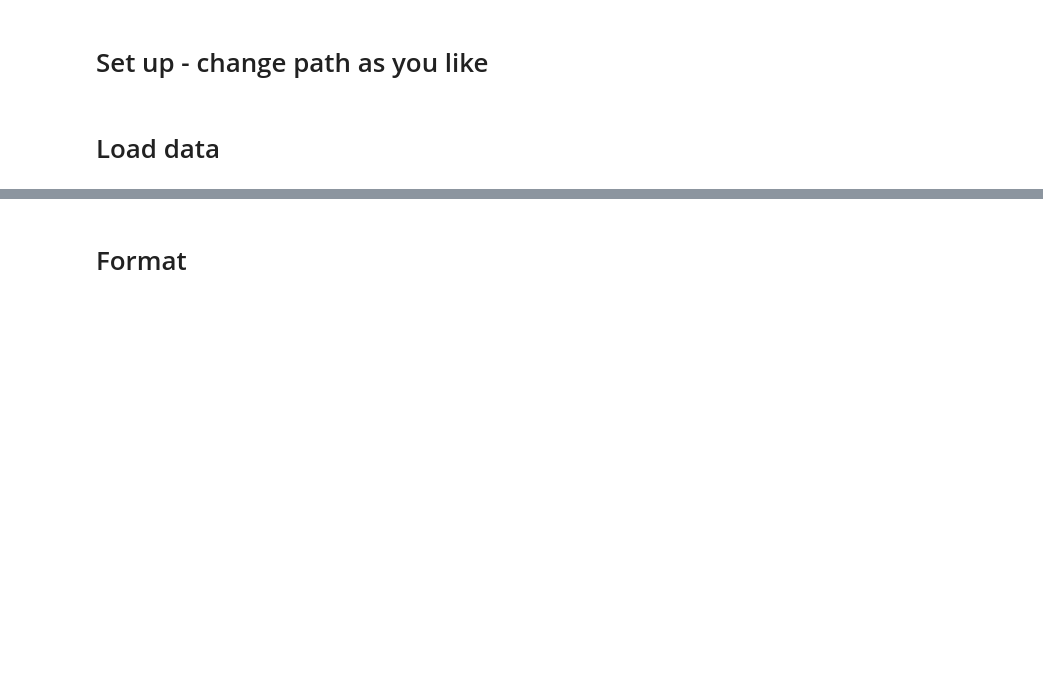
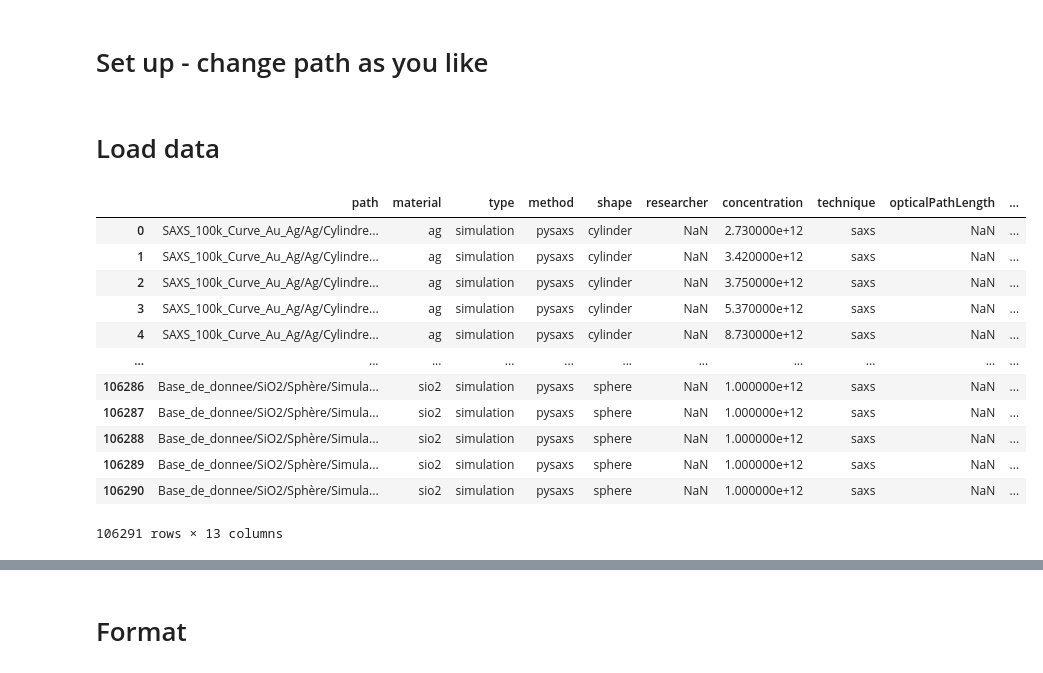
Before and after one commit to JulienRabault/AutoFill, a Jupyter notebook: txt2h5.ipynb, the cells around one changed output, grey strips where cells are left out. Cells and saved outputs as stored; diff of their text form; code cells hidden in the pictures; blank space fills up the shorter version.

```diff
--- a/txt2h5.ipynb
+++ b/txt2h5.ipynb
@@ -12,14 +12,32 @@ json_output = 'conversion_dict_all_vae.json'
 # %% [markdown]
 # Load data
 # %%
-data_csv_path = "/projects/pnria/DATA/AUTOFILL/all_data.csv"
+data_csv_path = "/projects/pnria/DATA/AUTOFILL/v2/all_data_saxs_v2.csv"
 
 if not os.path.exists(data_csv_path):
     raise FileNotFoundError(f"CSV file not found: {data_csv_path}")
 
-# Chemin vers les données txt
+# Chemin vers saxs données txt
 data_dir = '/projects/pnria/DATA/AUTOFILL/'
 # %%
 # attention au séparateur de données, parfois , parfois ;
 sep = ','
 dataframe = pd.read_csv(data_csv_path, sep=sep)
+# %%
+dataframe['path'] = dataframe['path'].apply(lambda chemin: chemin.replace("SIO22", "SiO22"))
+# %%
+dataframe
+# %% [output]
+|  | path | material | type | method | shape | researcher | concentration | technique | opticalPathLength | ... |
+| 0 | SAXS_100k_Curve_Au_Ag/Ag/Cylindre... | ag | simulation | pysaxs | cylinder | NaN | 2.730000e+12 | saxs | NaN | ... |
+| 1 | SAXS_100k_Curve_Au_Ag/Ag/Cylindre... | ag | simulation | pysaxs | cylinder | NaN | 3.420000e+12 | saxs | NaN | ... |
+| 2 | SAXS_100k_Curve_Au_Ag/Ag/Cylindre... | ag | simulation | pysaxs | cylinder | NaN | 3.750000e+12 | saxs | NaN | ... |
+| 3 | SAXS_100k_Curve_Au_Ag/Ag/Cylindre... | ag | simulation | pysaxs | cylinder | NaN | 5.370000e+12 | saxs | NaN | ... |
+| 4 | SAXS_100k_Curve_Au_Ag/Ag/Cylindre... | ag | simulation | pysaxs | cylinder | NaN | 8.730000e+12 | saxs | NaN | ... |
+| ... | ... | ... | ... | ... | ... | ... | ... | ... | ... | ... |
+| 106286 | Base_de_donnee/SiO2/Sphère/Simula... | sio2 | simulation | pysaxs | sphere | NaN | 1.000000e+12 | saxs | NaN | ... |
+| 106287 | Base_de_donnee/SiO2/Sphère/Simula... | sio2 | simulation | pysaxs | sphere | NaN | 1.000000e+12 | saxs | NaN | ... |
+| 106288 | Base_de_donnee/SiO2/Sphère/Simula... | sio2 | simulation | pysaxs | sphere | NaN | 1.000000e+12 | saxs | NaN | ... |
+| 106289 | Base_de_donnee/SiO2/Sphère/Simula... | sio2 | simulation | pysaxs | sphere | NaN | 1.000000e+12 | saxs | NaN | ... |
+| 106290 | Base_de_donnee/SiO2/Sphère/Simula... | sio2 | simulation | pysaxs | sphere | NaN | 1.000000e+12 | saxs | NaN | ... |
+106291 rows × 13 columns
```
Also changed, not shown: parts of 4 cells of this notebook, 19 other files.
* * * *
Work order:
Throughout the data above, report every line that contains the string "cylinder".

Your solution:
+| 0 | SAXS_100k_Curve_Au_Ag/Ag/Cylindre... | ag | simulation | pysaxs | cylinder | NaN | 2.730000e+12 | saxs | NaN | ... |
+| 1 | SAXS_100k_Curve_Au_Ag/Ag/Cylindre... | ag | simulation | pysaxs | cylinder | NaN | 3.420000e+12 | saxs | NaN | ... |
+| 2 | SAXS_100k_Curve_Au_Ag/Ag/Cylindre... | ag | simulation | pysaxs | cylinder | NaN | 3.750000e+12 | saxs | NaN | ... |
+| 3 | SAXS_100k_Curve_Au_Ag/Ag/Cylindre... | ag | simulation | pysaxs | cylinder | NaN | 5.370000e+12 | saxs | NaN | ... |
+| 4 | SAXS_100k_Curve_Au_Ag/Ag/Cylindre... | ag | simulation | pysaxs | cylinder | NaN | 8.730000e+12 | saxs | NaN | ... |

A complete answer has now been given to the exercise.